▸ **Problem requirements**:
Keyword search on "evidencia": report each line of the records that contains it.

▸ **Records shown**:
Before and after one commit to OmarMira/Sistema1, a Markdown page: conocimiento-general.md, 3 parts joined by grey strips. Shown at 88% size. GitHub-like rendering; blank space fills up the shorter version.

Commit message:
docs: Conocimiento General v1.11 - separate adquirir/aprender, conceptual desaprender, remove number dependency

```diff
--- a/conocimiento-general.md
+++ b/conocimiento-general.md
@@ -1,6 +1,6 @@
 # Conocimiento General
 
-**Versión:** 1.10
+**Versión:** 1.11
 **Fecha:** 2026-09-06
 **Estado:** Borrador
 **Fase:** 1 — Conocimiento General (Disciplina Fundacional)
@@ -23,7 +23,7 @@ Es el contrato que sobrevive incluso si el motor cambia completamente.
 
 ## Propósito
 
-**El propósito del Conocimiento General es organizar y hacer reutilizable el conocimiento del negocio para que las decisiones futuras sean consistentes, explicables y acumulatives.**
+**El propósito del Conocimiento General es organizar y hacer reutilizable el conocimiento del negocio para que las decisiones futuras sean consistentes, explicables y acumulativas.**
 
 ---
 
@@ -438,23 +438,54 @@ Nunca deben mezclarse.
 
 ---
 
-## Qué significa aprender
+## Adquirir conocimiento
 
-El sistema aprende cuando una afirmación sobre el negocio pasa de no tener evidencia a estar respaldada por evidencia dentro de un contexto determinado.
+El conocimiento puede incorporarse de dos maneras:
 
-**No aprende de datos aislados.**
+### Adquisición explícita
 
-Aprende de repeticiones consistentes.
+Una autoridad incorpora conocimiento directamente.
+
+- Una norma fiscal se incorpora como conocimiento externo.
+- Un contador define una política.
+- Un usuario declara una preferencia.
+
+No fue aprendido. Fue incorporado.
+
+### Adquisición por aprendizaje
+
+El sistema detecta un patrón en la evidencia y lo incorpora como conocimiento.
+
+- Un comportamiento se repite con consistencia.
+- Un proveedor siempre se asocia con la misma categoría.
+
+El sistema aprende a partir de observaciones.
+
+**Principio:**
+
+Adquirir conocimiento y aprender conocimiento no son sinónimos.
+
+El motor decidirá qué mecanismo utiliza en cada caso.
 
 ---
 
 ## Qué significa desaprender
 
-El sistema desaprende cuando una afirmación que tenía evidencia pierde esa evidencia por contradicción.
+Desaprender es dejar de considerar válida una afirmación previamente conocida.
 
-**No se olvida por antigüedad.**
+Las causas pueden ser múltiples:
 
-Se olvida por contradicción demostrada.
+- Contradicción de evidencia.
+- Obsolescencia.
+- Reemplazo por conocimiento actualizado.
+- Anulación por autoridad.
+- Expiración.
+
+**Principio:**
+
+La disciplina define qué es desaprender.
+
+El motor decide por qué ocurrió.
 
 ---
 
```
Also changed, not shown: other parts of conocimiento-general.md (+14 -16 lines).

▸ **Output below**:
-El sistema aprende cuando una afirmación sobre el negocio pasa de no tener evidencia a estar respaldada por evidencia dentro de un contexto determinado.
+El sistema detecta un patrón en la evidencia y lo incorpora como conocimiento.
-El sistema desaprende cuando una afirmación que tenía evidencia pierde esa evidencia por contradicción.
+- Contradicción de evidencia.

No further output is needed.